The final stage of ‘wound repair’, where the body tries to get itself back into its original state, can take many months. There is no set time period for this process, which involves small fibres pushing through the scar tissue and trying to recreate the original tissue type. There are three types of tissue remodeling: bone, muscle and nerve.
A broken bone will reshape with incredible efficiency, as long as the two ends of the break stay aligned, blood supply is sufficient, the area is not stressed too much, and there is no infection.Walking the horse gently on hard level surfaces will help with recovery.
Muscle has the ability to return to its original state, providing the haematoma is correctly treated. However, research shows that the strength of new tissue will not match that of the surrounding tissue for six weeks after apparent recovery.
Think of peripheral nerve tissue as electrical wires. There are many filaments in a casing to ‘insulate’ them. Undue pressure on this cover stops the ‘current’ from flowing and the message is temporarily stopped. In time, the tissue will repair itself and regain function.
Hypericum perforatum (St John’s wort) can help repair nerve damage, especially in areas rich in nerve endings. Applying an aqueous cream to the wither twice a day helps soothe the nerves in that area. It is also highly effective for spinal irritation, sticking pains, tearing pain, hypersensitivity and kissing spine, an orthopaedic condition that affects elderly horses (and humans). Nervous horses should be fed 10 drops of tincture three times a day. It is best absorbed in the mucous membranes of the mouth.

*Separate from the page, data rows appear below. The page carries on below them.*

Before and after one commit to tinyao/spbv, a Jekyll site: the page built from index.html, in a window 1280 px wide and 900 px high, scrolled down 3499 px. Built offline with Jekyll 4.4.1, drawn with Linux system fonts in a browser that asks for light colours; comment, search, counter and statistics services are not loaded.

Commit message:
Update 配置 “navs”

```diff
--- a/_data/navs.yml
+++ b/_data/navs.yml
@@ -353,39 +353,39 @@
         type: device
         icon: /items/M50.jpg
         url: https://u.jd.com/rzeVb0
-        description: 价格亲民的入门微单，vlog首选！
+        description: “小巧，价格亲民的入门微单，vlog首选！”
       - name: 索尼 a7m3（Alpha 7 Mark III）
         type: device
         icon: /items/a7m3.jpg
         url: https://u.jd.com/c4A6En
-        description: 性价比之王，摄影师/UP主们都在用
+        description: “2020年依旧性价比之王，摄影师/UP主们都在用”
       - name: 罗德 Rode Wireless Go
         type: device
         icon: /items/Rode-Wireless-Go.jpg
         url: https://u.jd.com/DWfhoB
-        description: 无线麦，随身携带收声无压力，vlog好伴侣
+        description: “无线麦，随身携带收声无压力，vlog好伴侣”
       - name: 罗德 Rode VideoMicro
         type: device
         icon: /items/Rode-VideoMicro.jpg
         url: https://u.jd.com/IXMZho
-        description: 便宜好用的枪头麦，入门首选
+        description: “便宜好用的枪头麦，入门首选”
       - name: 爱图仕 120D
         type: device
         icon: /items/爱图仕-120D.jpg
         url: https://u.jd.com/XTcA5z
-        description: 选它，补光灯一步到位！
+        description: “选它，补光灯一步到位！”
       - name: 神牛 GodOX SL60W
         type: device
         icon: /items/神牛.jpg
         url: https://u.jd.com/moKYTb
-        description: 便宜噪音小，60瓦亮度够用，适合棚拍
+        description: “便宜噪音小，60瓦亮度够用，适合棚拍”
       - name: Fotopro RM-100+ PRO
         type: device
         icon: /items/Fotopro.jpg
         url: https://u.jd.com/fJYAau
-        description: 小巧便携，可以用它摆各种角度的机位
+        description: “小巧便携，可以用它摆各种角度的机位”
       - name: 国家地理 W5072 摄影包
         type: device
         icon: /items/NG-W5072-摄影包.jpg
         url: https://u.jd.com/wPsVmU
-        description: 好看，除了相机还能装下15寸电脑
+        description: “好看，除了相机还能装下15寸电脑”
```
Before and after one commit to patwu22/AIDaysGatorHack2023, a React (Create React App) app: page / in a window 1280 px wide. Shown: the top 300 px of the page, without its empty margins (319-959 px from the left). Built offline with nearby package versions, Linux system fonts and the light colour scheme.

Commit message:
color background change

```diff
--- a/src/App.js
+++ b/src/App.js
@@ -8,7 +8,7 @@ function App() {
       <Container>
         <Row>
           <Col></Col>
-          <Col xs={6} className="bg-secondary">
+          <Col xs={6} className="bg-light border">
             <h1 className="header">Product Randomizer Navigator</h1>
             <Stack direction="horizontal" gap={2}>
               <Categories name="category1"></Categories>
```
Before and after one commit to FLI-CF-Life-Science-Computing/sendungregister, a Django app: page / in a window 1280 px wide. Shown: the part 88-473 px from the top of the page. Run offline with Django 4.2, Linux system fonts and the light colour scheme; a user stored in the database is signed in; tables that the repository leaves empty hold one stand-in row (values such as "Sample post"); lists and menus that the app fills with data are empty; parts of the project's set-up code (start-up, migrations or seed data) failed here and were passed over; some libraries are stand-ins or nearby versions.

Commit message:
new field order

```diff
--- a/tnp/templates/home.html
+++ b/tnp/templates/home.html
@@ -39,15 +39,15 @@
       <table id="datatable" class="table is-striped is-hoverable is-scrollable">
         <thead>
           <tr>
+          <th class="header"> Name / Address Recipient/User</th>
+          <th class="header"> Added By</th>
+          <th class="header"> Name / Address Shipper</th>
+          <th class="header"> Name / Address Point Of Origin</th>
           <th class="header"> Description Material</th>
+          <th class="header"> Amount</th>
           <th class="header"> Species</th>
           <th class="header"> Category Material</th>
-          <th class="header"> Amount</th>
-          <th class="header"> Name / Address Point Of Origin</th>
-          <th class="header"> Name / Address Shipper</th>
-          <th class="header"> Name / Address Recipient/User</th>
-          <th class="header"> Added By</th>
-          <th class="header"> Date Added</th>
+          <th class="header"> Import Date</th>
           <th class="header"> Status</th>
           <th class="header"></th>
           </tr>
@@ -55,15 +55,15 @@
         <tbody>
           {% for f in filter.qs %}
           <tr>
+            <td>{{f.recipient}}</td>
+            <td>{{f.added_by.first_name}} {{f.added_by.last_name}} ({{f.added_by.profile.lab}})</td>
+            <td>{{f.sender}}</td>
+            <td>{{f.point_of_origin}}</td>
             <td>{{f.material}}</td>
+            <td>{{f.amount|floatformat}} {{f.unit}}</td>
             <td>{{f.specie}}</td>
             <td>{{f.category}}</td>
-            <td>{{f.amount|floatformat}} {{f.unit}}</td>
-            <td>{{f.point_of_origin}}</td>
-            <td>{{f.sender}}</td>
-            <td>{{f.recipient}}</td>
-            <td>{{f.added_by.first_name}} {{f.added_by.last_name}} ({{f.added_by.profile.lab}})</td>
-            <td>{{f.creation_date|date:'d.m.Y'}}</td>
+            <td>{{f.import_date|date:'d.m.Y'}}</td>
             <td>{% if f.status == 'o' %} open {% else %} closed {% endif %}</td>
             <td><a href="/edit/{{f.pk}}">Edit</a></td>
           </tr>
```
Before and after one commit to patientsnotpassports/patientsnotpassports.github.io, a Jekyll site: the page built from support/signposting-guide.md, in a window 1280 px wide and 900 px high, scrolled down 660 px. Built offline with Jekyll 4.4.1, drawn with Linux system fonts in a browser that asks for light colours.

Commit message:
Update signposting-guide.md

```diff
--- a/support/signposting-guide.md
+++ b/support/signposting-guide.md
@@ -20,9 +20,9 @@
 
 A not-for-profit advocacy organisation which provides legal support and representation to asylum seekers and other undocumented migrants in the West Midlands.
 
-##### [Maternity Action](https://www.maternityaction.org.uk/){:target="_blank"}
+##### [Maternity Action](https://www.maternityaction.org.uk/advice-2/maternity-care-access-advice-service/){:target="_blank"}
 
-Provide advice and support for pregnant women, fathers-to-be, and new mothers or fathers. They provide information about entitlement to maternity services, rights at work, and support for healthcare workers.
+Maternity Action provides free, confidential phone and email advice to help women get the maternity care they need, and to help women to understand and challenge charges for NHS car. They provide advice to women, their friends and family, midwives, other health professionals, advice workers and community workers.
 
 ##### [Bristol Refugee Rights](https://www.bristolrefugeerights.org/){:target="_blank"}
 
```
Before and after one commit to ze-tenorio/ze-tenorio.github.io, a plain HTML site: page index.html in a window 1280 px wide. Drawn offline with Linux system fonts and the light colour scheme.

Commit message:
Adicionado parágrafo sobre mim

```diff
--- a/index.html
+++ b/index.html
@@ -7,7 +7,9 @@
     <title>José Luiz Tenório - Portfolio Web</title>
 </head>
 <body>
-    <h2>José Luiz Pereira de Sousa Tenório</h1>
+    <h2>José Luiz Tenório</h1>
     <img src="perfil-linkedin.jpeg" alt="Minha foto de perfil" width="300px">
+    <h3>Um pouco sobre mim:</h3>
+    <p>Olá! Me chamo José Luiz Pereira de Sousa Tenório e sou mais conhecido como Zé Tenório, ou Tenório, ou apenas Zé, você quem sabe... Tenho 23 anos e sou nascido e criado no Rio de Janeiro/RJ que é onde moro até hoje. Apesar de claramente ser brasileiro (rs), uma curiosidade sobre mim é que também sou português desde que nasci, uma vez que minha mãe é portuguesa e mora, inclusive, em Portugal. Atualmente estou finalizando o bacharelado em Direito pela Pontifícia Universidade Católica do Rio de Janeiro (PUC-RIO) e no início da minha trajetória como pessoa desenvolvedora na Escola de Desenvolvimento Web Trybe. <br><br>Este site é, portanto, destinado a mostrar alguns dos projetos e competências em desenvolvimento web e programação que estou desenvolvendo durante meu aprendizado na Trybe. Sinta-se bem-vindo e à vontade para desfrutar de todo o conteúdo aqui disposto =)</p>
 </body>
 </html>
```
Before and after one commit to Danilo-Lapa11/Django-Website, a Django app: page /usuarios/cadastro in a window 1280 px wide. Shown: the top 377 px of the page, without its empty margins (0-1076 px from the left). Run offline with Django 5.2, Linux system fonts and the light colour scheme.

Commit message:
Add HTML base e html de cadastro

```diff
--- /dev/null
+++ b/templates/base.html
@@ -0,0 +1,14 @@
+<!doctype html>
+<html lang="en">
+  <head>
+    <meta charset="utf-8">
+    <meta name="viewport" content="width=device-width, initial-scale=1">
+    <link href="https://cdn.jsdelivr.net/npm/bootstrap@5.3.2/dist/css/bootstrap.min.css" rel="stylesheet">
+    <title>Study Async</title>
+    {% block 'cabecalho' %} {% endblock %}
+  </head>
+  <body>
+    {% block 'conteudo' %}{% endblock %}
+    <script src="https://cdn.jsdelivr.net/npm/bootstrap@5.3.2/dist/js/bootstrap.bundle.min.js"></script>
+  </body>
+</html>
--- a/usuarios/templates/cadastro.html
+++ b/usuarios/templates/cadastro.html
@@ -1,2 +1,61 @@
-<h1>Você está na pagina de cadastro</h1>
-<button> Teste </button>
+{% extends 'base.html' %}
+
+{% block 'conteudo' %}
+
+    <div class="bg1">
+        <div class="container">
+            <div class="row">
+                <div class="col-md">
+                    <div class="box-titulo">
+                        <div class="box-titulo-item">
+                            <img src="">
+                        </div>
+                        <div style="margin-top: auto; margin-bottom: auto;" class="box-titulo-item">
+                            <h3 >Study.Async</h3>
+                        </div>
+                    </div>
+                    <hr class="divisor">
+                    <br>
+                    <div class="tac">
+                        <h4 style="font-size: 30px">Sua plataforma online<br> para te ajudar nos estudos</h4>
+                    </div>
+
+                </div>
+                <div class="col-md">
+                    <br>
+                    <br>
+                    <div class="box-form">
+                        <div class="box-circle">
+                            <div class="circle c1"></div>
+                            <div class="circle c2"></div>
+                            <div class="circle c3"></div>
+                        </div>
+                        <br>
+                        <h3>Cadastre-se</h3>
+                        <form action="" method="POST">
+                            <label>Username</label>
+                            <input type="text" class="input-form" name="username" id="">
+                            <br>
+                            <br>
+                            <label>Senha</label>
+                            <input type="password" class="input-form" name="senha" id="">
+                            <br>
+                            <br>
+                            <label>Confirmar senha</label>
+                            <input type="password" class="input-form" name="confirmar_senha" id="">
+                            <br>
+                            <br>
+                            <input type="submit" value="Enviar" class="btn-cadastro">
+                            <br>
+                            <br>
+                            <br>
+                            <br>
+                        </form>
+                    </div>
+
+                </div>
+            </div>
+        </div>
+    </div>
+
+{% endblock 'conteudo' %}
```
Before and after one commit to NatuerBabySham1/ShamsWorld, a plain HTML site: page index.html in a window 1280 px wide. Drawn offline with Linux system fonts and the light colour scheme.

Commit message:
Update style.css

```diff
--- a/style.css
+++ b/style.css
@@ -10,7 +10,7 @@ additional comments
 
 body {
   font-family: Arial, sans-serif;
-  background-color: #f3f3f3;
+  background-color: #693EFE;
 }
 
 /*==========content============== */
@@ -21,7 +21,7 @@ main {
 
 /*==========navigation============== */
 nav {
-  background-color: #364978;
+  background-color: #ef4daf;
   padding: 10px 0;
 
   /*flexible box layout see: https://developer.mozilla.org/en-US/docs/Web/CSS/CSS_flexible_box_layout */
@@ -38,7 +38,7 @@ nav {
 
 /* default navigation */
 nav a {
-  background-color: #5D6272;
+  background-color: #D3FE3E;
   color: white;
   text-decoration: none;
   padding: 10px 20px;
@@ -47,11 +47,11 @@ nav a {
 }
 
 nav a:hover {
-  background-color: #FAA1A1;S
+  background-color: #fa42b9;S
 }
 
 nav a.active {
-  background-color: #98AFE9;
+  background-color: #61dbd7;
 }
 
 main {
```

Hypericum is good for humans too. It will calm riders before events, while in ointment form can be used to treat puncture wounds, insect bites, mild burns and the like. I dry the herb and make up a tincture that can be used in creams and applied topically. If you are in need of tincture, please do not hesitate to contact me.